Lord Henley: When the noble Lord, Lord Morris, introduced his amendment he said that in another place the Government poured cold water over these amendments. I hope that I shall not pour cold water over them but explain why I think they are unnecessary,
As I said, we believe that these amendments are unnecessary. All providers need to agree to provide education appropriate to a set of desirable learning outcomes on entering compulsory education which has been developed by SCAA as a requirement of grant. This will ensure that all providers are offering education appropriate to the age of the child and of a consistently high standard.
The SCAA desirable outcomes break down into six areas of learning, one of which covers personal and social development. Another covers language and literacy. I believe that that more than covers Amendment No. 12, and for that matter Amendment No. 9. Inspectors will consider the extent to which providers are working towards each of the outcomes. Where provision is not satisfactory in a particular area of learning inspectors will highlight that in the inspection report and appropriate action--

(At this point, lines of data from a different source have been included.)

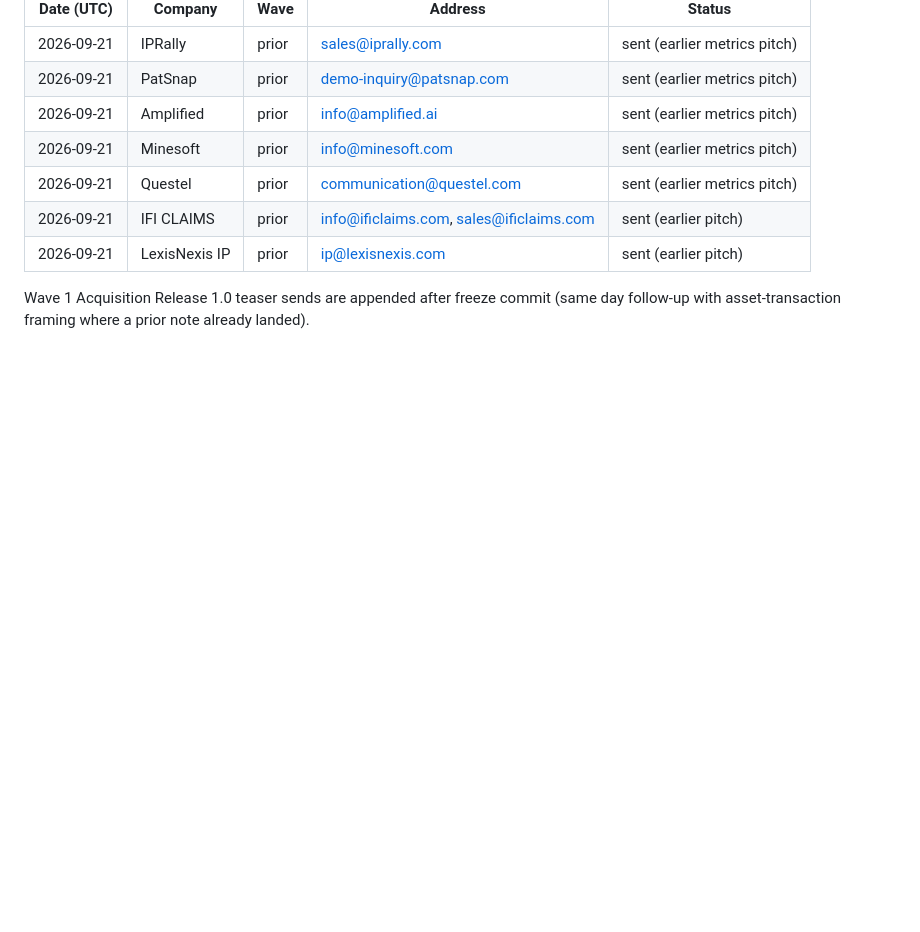
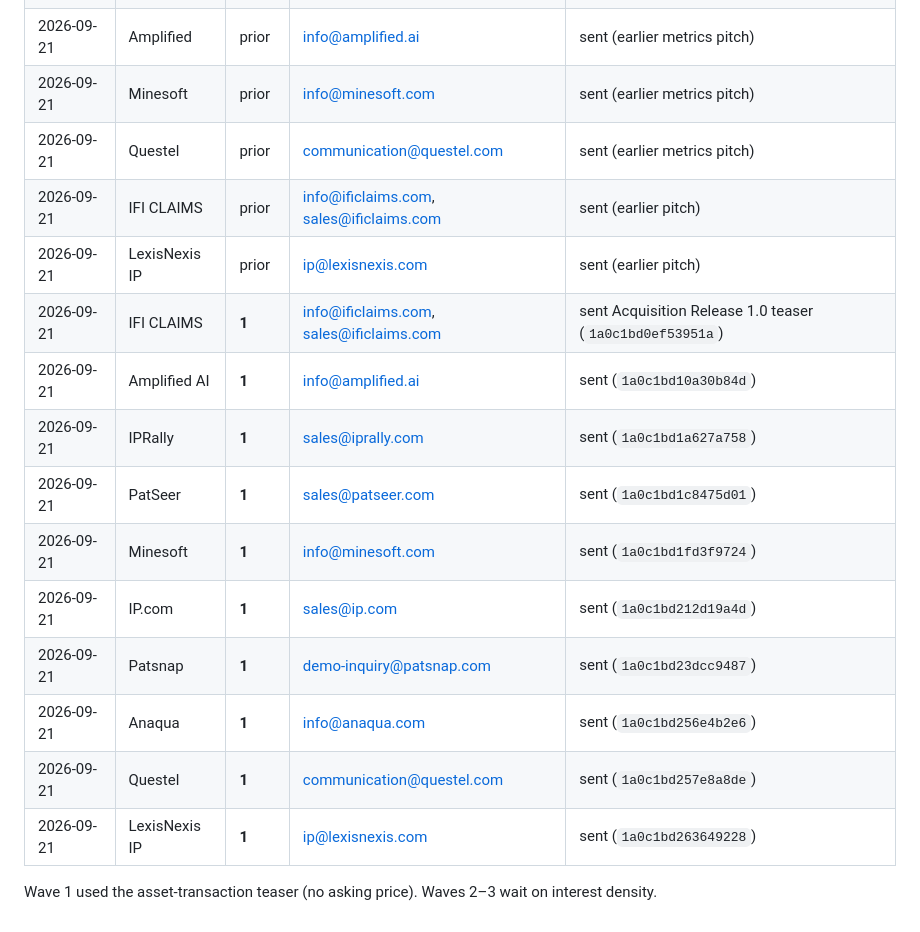
Before and after one commit to theworker02/patentpulse, a Markdown page: docs/acquisition/OUTREACH.md, the part around the change. GitHub-like rendering; blank space fills up the shorter version.

Commit message:
Log Wave 1 Acquisition Release 1.0 outreach sends
Record Gmail message IDs for the ten strategic teaser emails
(IFI, Amplified, IPRally, PatSeer, Minesoft, IP.com, Patsnap,
Anaqua, Questel, LexisNexis IP) using the no-price asset pitch.

Co-authored-by: Matthew <matthewlooney5@gmail.com>

```diff
--- a/docs/acquisition/OUTREACH.md
+++ b/docs/acquisition/OUTREACH.md
@@ -64,5 +64,15 @@ Emails are sent only to addresses published on the company's own site as general
 | 2026-09-21 | Questel | prior | communication@questel.com | sent (earlier metrics pitch) |
 | 2026-09-21 | IFI CLAIMS | prior | info@ificlaims.com, sales@ificlaims.com | sent (earlier pitch) |
 | 2026-09-21 | LexisNexis IP | prior | ip@lexisnexis.com | sent (earlier pitch) |
+| 2026-09-21 | IFI CLAIMS | **1** | info@ificlaims.com, sales@ificlaims.com | sent Acquisition Release 1.0 teaser (`1a0c1bd0ef53951a`) |
+| 2026-09-21 | Amplified AI | **1** | info@amplified.ai | sent (`1a0c1bd10a30b84d`) |
+| 2026-09-21 | IPRally | **1** | sales@iprally.com | sent (`1a0c1bd1a627a758`) |
+| 2026-09-21 | PatSeer | **1** | sales@patseer.com | sent (`1a0c1bd1c8475d01`) |
+| 2026-09-21 | Minesoft | **1** | info@minesoft.com | sent (`1a0c1bd1fd3f9724`) |
+| 2026-09-21 | IP.com | **1** | sales@ip.com | sent (`1a0c1bd212d19a4d`) |
+| 2026-09-21 | Patsnap | **1** | demo-inquiry@patsnap.com | sent (`1a0c1bd23dcc9487`) |
+| 2026-09-21 | Anaqua | **1** | info@anaqua.com | sent (`1a0c1bd256e4b2e6`) |
+| 2026-09-21 | Questel | **1** | communication@questel.com | sent (`1a0c1bd257e8a8de`) |
+| 2026-09-21 | LexisNexis IP | **1** | ip@lexisnexis.com | sent (`1a0c1bd263649228`) |
 
-Wave 1 Acquisition Release 1.0 teaser sends are appended after freeze commit (same day follow-up with asset-transaction framing where a prior note already landed).
+Wave 1 used the asset-transaction teaser (no asking price). Waves 2–3 wait on interest density.
```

Baroness Thomas of Walliswood: I am sorry to interrupt the noble Lord but I hope he can clarify something. As regards the suggestion that the inspector should add to his duties an inspection of the physical and intellectual progress of children, the Minister has more or less made the argument for including that on the face of the Bill, as that is one of the outcomes, some of which are mentioned in paragraph 3 of the schedule, and some of which are not. It seems rather curious that some of the outcomes are mentioned but not others.

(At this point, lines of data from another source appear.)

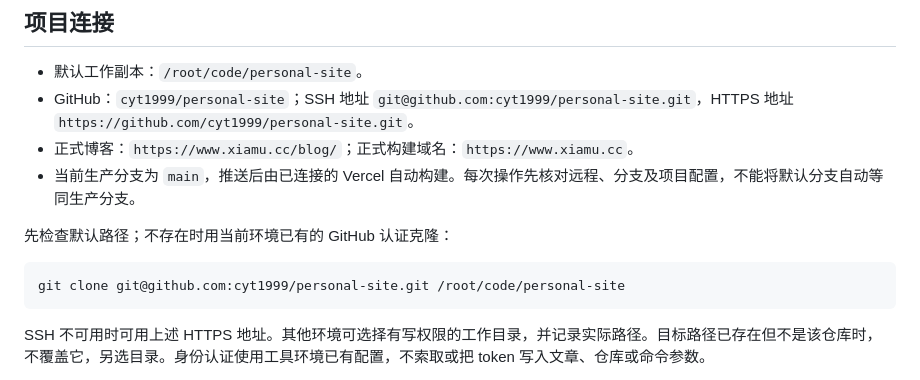
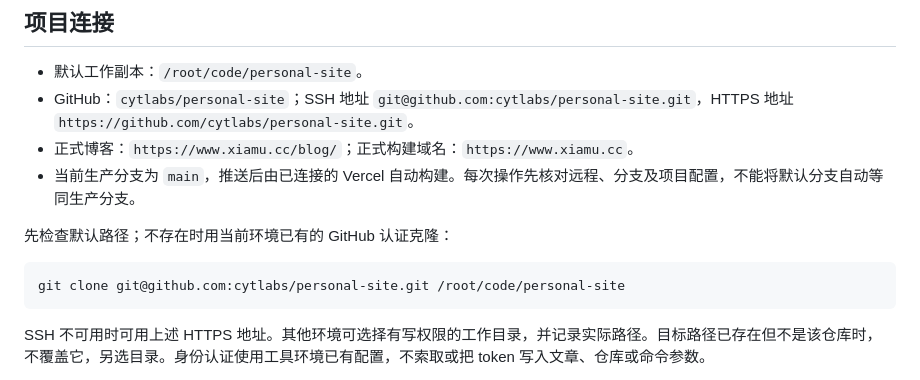
Before and after one commit to cytlabs/personal-site, a Markdown page: skills/publish-blog/SKILL.md, the part around the change. Drawn GitHub-style.

Commit message:
Use canonical cytlabs repository in publishing skill

````diff
--- a/skills/publish-blog/SKILL.md
+++ b/skills/publish-blog/SKILL.md
@@ -8,14 +8,14 @@ description: 操作夏目的 personal-site 博客项目，自动定位或克隆
 ## 项目连接
 
 - 默认工作副本：`/root/code/personal-site`。
-- GitHub：`cyt1999/personal-site`；SSH 地址 `git@github.com:cyt1999/personal-site.git`，HTTPS 地址 `https://github.com/cyt1999/personal-site.git`。
+- GitHub：`cytlabs/personal-site`；SSH 地址 `git@github.com:cytlabs/personal-site.git`，HTTPS 地址 `https://github.com/cytlabs/personal-site.git`。
 - 正式博客：`https://www.xiamu.cc/blog/`；正式构建域名：`https://www.xiamu.cc`。
 - 当前生产分支为 `main`，推送后由已连接的 Vercel 自动构建。每次操作先核对远程、分支及项目配置，不能将默认分支自动等同生产分支。
 
 先检查默认路径；不存在时用当前环境已有的 GitHub 认证克隆：
 
 ```bash
-git clone git@github.com:cyt1999/personal-site.git /root/code/personal-site
+git clone git@github.com:cytlabs/personal-site.git /root/code/personal-site
 ```
 
 SSH 不可用时可用上述 HTTPS 地址。其他环境可选择有写权限的工作目录，并记录实际路径。目标路径已存在但不是该仓库时，不覆盖它，另选目录。身份认证使用工具环境已有配置，不索取或把 token 写入文章、仓库或命令参数。
````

Lord Henley: I do not believe that I am doing that. I was discussing Amendments Nos. 9 and 12; I had not yet moved on to the others. We do not believe that they are necessary because we can, by means of a requirement of grant, make sure that any of the voucher redeeming institutions work towards those desirable learning outcomes as developed by SCAA. It will be for inspectors to consider the extent to which providers are working towards each of those outcomes, as I said. That is a matter which can be dealt with in the appropriate way.

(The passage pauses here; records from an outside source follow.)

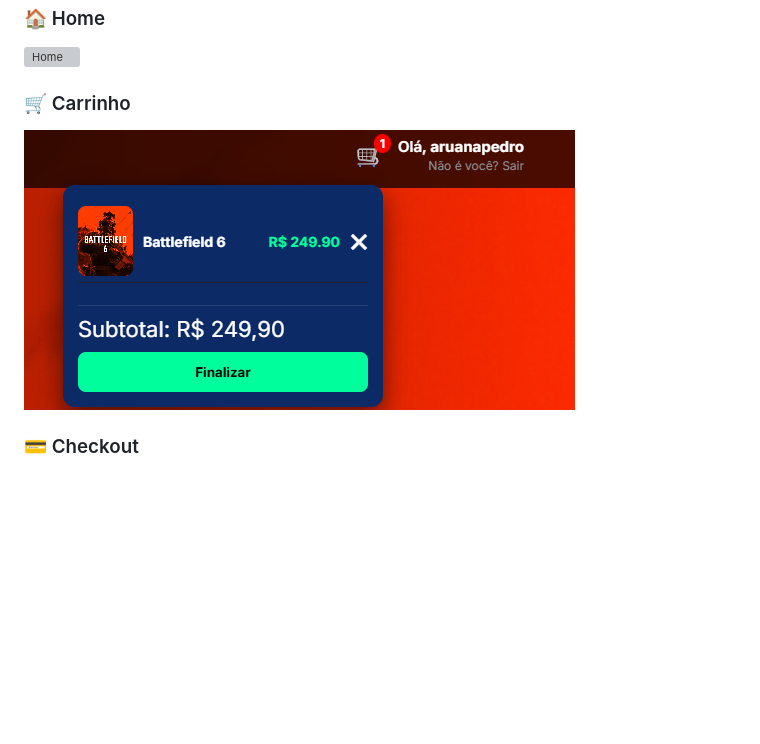
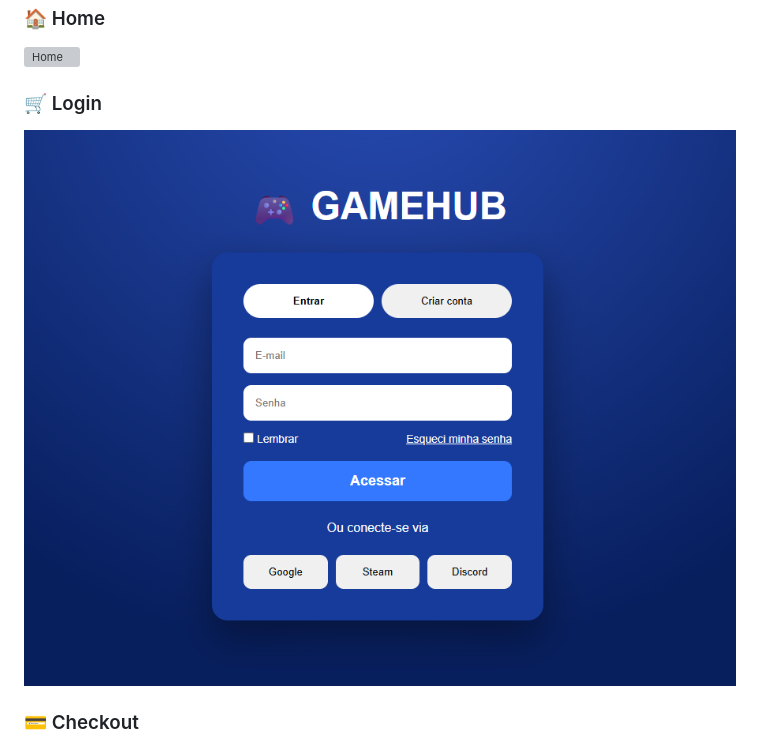
Before and after one commit to Pedroaruana/gamehub, a Markdown page: README.md, the part around the change. GitHub-like rendering; pictures changed too: images/carrinho.png (deleted), images/login.png (added); blank space fills up the shorter version; grey boxes are pictures that could not be loaded.

Commit message:
Atualizando README com login

```diff
--- a/README.md
+++ b/README.md
@@ -61,8 +61,8 @@ GameHub é uma plataforma full stack de e-commerce de jogos digitais, inspirada
 ### 🏠 Home
 ![Home](./images/home.png)
 
-### 🛒 Carrinho
-![Carrinho](./images/carrinho.png)
+### 🛒 Login
+![Login](./images/login.png)
 
 ### 💳 Checkout
 ![Checkout](./images/checkout.png)
```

The provisions sought in Amendments Nos. 9 and 12 may be provided for as requirements of grant as the Bill stands. Indeed such requirements are already in place under the Phase 1 arrangements. I therefore see no particular value in prescribing such detail on the face of the Bill. That relates to some of the discussion we had on the first amendment that was before the Committee this afternoon. I also think it is unnecessary to prescribe the scope of the chief inspector's duty to report to the Secretary of State, or the scope of inspections, in any greater detail than the Bill already does. Paragraph 3 (a) of Schedule 1--I think that was what the noble Baroness referred to--requires the chief inspector to keep the Secretary of State informed about the quality and standards of funded nursery education.
"Desirable outcomes" are generally felt to be well below nursery education standard. Some people, doubtless of a sceptical persuasion, suspect that this is provided deliberately to attract low level providers from the private sector into entering into this area of education, which would lower the standards that pre-school education should set for itself. It is an unworthy thought, I have no doubt, but one which from time to time, like all sin, obtrudes into the human mind.
As regards the weight of responsibility to be placed on the chief inspector, at this stage we have stated our positions and we must be content to disagree. We can return to that matter at a later stage. I am content to beg leave to withdraw the amendment.